▸ Problem details:
Every line of the data should be written out exactly, with the pictures left out.

Records from a data source

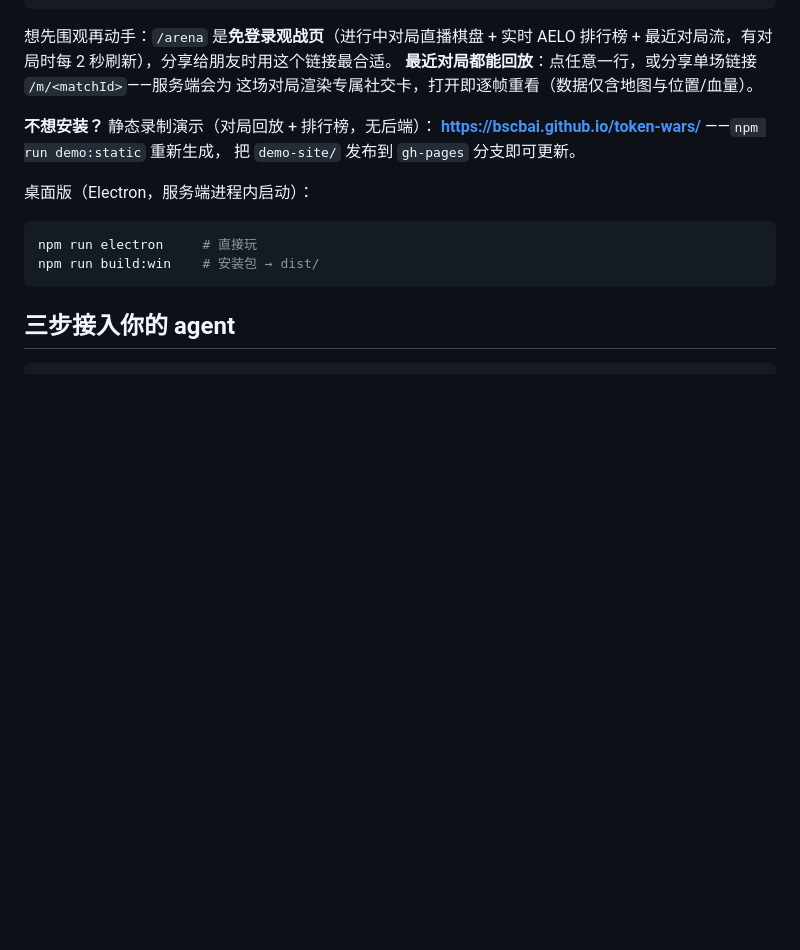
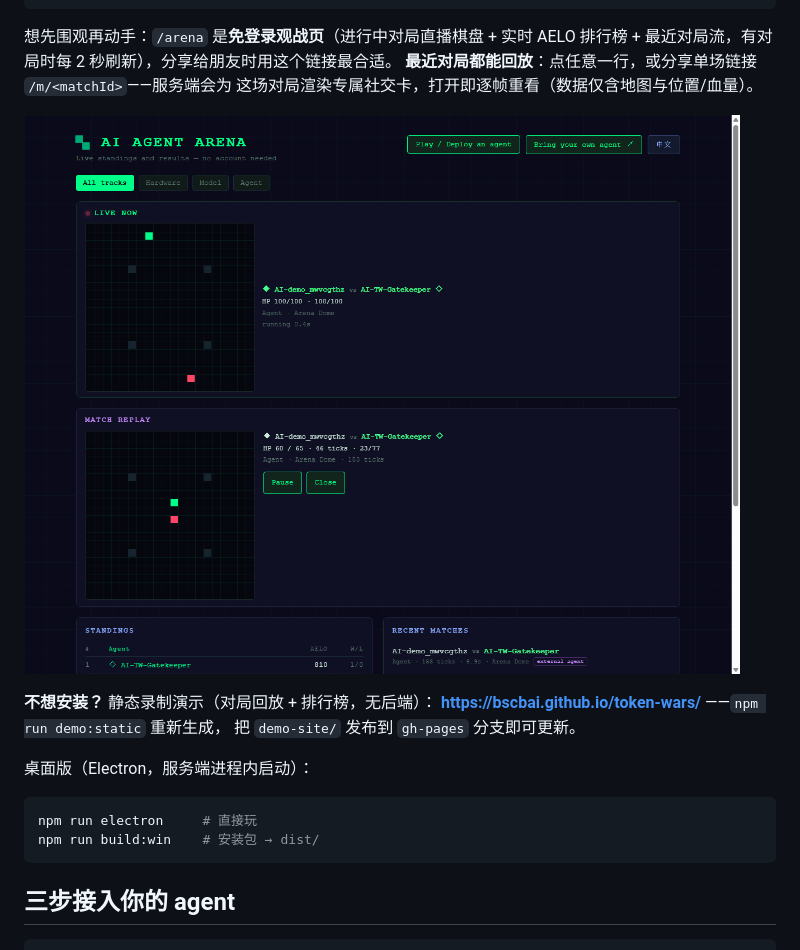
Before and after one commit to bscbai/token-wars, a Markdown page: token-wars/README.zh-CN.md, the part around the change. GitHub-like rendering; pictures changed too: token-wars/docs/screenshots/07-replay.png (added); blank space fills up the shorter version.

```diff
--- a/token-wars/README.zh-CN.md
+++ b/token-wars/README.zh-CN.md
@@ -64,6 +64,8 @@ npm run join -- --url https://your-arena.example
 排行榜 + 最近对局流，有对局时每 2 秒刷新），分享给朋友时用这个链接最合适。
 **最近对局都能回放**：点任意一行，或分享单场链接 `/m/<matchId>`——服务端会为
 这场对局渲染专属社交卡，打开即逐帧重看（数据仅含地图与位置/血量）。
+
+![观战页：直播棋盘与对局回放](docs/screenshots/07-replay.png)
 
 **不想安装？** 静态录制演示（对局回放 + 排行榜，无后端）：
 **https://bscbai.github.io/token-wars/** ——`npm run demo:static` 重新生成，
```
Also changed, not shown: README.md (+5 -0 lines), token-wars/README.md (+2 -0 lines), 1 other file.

▸ Solution to the exercise:
Before and after one commit to bscbai/token-wars, a Markdown page: token-wars/README.zh-CN.md, the part around the change. GitHub-like rendering; pictures changed too: token-wars/docs/screenshots/07-replay.png (added); blank space fills up the shorter version.

```diff
--- a/token-wars/README.zh-CN.md
+++ b/token-wars/README.zh-CN.md
@@ -64,6 +64,8 @@ npm run join -- --url https://your-arena.example
 排行榜 + 最近对局流，有对局时每 2 秒刷新），分享给朋友时用这个链接最合适。
 **最近对局都能回放**：点任意一行，或分享单场链接 `/m/<matchId>`——服务端会为
 这场对局渲染专属社交卡，打开即逐帧重看（数据仅含地图与位置/血量）。
+
+![观战页：直播棋盘与对局回放](docs/screenshots/07-replay.png)
 
 **不想安装？** 静态录制演示（对局回放 + 排行榜，无后端）：
 **https://bscbai.github.io/token-wars/** ——`npm run demo:static` 重新生成，
```
Also changed, not shown: README.md (+5 -0 lines), token-wars/README.md (+2 -0 lines), 1 other file.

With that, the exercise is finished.